#### Action item:
Those lines of the records that contain "message" are to be located and copied.
____ Dataset records
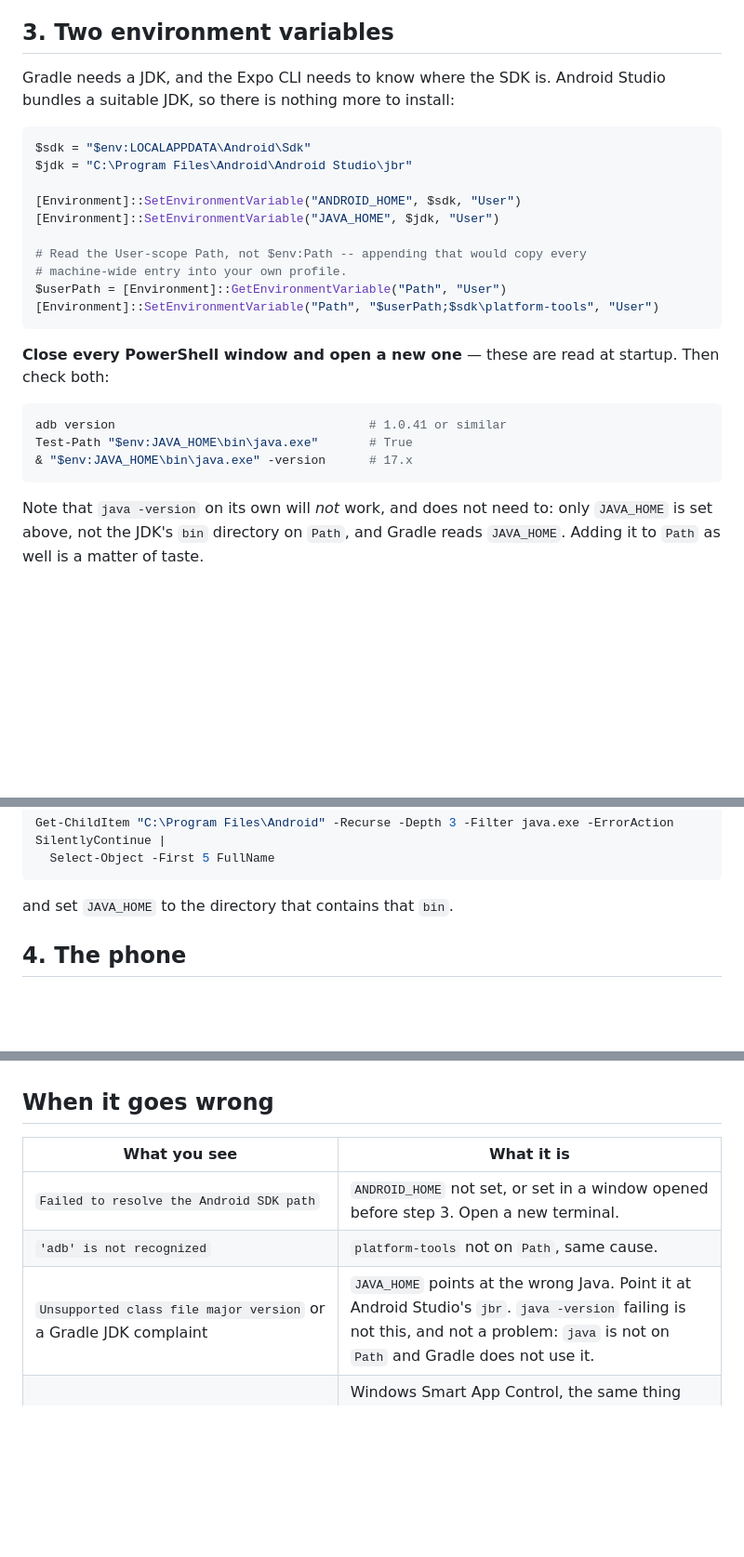
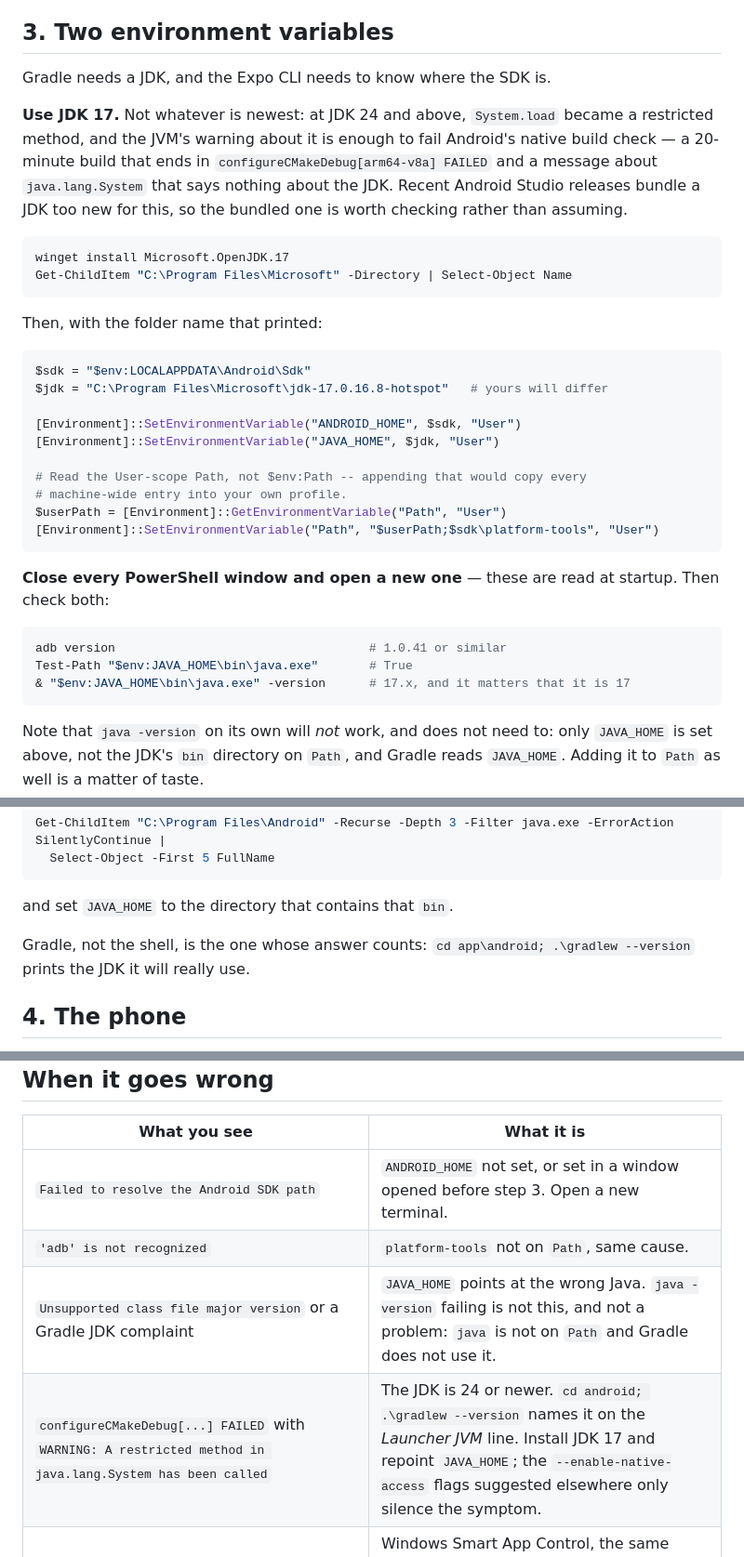
Before and after one commit to minhajksm/BillCheck, a Markdown page: docs/android-device.md, 3 parts joined by grey strips. Shown at 93% size. GitHub-like rendering; blank space fills up the shorter version.

Commit message:
Pin the Android build to JDK 17, and say why
The guide pointed JAVA_HOME at Android Studio's bundled JDK. Recent releases
bundle 24 or newer, and at 24 System.load became a restricted method under
JEP 472 -- so the JVM prints a warning, Android's native build check treats
that output as a failure, and twenty minutes of Gradle ends on
configureCMakeDebug[arm64-v8a] FAILED with a message about java.lang.System
that mentions neither CMake nor the JDK. Nothing in it points at the cause.

So the guide installs JDK 17, which is what Expo documents and what their own
build images run, and says that the bundled JDK is worth checking rather than
trusting. The failure table carries the symptom verbatim, since that string is
what someone will search for, along with `gradlew --version` as the way to see
which JDK Gradle actually picked -- the shell's own java is not it, and is not
even on PATH here.

Also noted not to use the --enable-native-access flags that circulate for
this. They silence the warning rather than fix the mismatch.

Co-Authored-By: Claude Opus 5 <noreply@anthropic.com>
Claude-Session: https://claude.ai/code/session_01PijV7afXNCkbAQSs9tFNke

````diff
--- a/docs/android-device.md
+++ b/docs/android-device.md
@@ -86,12 +86,26 @@ offers to install it.
 
 ## 3. Two environment variables
 
-Gradle needs a JDK, and the Expo CLI needs to know where the SDK is. Android
-Studio bundles a suitable JDK, so there is nothing more to install:
+Gradle needs a JDK, and the Expo CLI needs to know where the SDK is.
+
+**Use JDK 17.** Not whatever is newest: at JDK 24 and above, `System.load`
+became a restricted method, and the JVM's warning about it is enough to fail
+Android's native build check — a 20-minute build that ends in
+`configureCMakeDebug[arm64-v8a] FAILED` and a message about
+`java.lang.System` that says nothing about the JDK. Recent Android Studio
+releases bundle a JDK too new for this, so the bundled one is worth checking
+rather than assuming.
+
+```powershell
+winget install Microsoft.OpenJDK.17
+Get-ChildItem "C:\Program Files\Microsoft" -Directory | Select-Object Name
+```
+
+Then, with the folder name that printed:
 
 ```powershell
 $sdk = "$env:LOCALAPPDATA\Android\Sdk"
-$jdk = "C:\Program Files\Android\Android Studio\jbr"
+$jdk = "C:\Program Files\Microsoft\jdk-17.0.16.8-hotspot"   # yours will differ
 
 [Environment]::SetEnvironmentVariable("ANDROID_HOME", $sdk, "User")
 [Environment]::SetEnvironmentVariable("JAVA_HOME", $jdk, "User")
@@ -108,7 +122,7 @@ startup. Then check both:
 ```powershell
 adb version                                   # 1.0.41 or similar
 Test-Path "$env:JAVA_HOME\bin\java.exe"       # True
-& "$env:JAVA_HOME\bin\java.exe" -version      # 17.x
+& "$env:JAVA_HOME\bin\java.exe" -version      # 17.x, and it matters that it is 17
 ```
 
 Note that `java -version` on its own will *not* work, and does not need to:
@@ -125,6 +139,9 @@ Get-ChildItem "C:\Program Files\Android" -Recurse -Depth 3 -Filter java.exe -Err
 ```
 
 and set `JAVA_HOME` to the directory that contains that `bin`.
+
+Gradle, not the shell, is the one whose answer counts:
+`cd app\android; .\gradlew --version` prints the JDK it will really use.
 
 ## 4. The phone
 
@@ -171,7 +188,8 @@ app connects back to Metro and JavaScript changes reload on the phone.
 | --- | --- |
 | `Failed to resolve the Android SDK path` | `ANDROID_HOME` not set, or set in a window opened before step 3. Open a new terminal. |
 | `'adb' is not recognized` | `platform-tools` not on `Path`, same cause. |
-| `Unsupported class file major version` or a Gradle JDK complaint | `JAVA_HOME` points at the wrong Java. Point it at Android Studio's `jbr`. `java -version` failing is not this, and not a problem: `java` is not on `Path` and Gradle does not use it. |
+| `Unsupported class file major version` or a Gradle JDK complaint | `JAVA_HOME` points at the wrong Java. `java -version` failing is not this, and not a problem: `java` is not on `Path` and Gradle does not use it. |
+| `configureCMakeDebug[...] FAILED` with `WARNING: A restricted method in java.lang.System has been called` | The JDK is 24 or newer. `cd android; .\gradlew --version` names it on the *Launcher JVM* line. Install JDK 17 and repoint `JAVA_HOME`; the `--enable-native-access` flags suggested elsewhere only silence the symptom. |
 | `An Application Control policy has blocked this file` | Windows Smart App Control, the same thing that blocked `uv` earlier. It has to be turned off in *Windows Security → App & browser control*, and that needs a reinstall of Windows to turn back on — so weigh it. |
 | `INSTALL_FAILED_USER_RESTRICTED` | The phone refused the install: enable *Install via USB* in Developer options. |
 | App installs, then "couldn't connect" | `EXPO_PUBLIC_API_URL` was not set when it was built. Rebuild with it. |
````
________
#### The answer:
Commit message:
configureCMakeDebug[arm64-v8a] FAILED with a message about java.lang.System
+`configureCMakeDebug[arm64-v8a] FAILED` and a message about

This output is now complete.